— Problem requirements —
A line counts if it contains the word "html" at least once. State how many such lines the records contain, giving the number alone.

— Information provided —
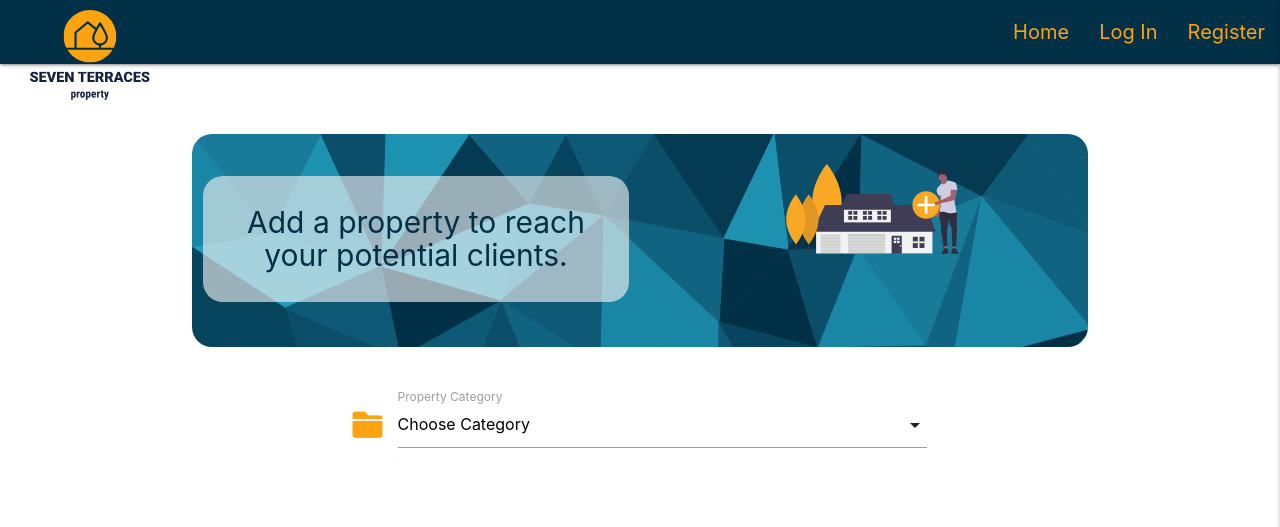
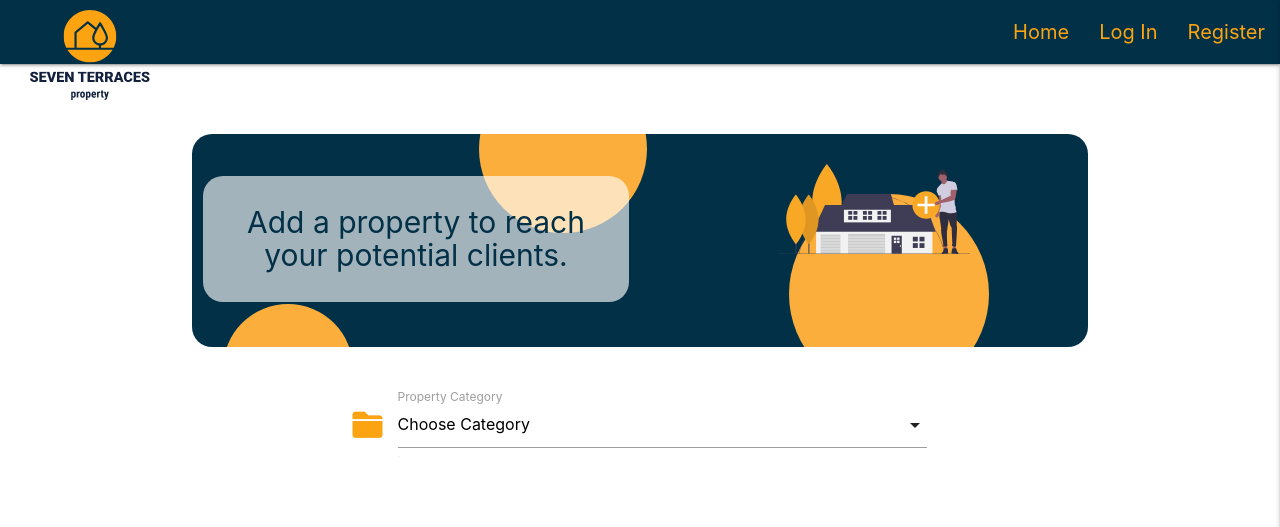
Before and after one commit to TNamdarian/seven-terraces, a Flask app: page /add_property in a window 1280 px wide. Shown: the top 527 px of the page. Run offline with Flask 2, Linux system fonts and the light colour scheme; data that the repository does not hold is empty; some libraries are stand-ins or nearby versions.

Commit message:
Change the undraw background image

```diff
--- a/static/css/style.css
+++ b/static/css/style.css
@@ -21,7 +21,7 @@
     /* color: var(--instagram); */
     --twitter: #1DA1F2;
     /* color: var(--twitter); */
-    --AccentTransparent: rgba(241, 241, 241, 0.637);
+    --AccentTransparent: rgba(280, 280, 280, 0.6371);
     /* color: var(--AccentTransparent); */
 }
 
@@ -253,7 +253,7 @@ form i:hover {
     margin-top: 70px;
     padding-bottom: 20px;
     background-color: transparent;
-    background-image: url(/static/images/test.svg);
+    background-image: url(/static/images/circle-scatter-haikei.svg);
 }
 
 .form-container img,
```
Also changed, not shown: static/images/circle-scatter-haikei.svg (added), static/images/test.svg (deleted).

...

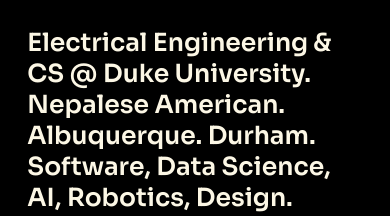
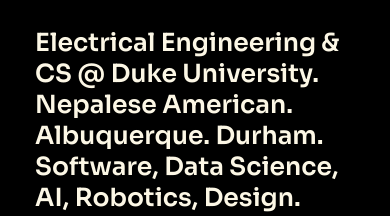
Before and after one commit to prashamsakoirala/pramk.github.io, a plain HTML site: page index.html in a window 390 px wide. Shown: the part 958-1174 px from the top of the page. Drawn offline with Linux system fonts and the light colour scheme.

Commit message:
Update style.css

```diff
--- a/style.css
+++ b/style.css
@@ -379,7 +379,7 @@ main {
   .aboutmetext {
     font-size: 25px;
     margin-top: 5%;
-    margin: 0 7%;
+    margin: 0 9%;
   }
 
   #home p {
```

...

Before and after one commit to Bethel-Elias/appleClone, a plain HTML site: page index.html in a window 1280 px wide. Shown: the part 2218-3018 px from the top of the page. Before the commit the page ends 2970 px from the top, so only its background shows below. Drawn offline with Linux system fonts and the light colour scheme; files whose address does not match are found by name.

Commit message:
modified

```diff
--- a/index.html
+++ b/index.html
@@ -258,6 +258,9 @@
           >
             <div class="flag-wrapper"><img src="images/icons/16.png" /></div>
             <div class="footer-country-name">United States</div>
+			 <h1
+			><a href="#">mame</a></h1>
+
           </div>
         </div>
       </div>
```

— Result for this exercise —
4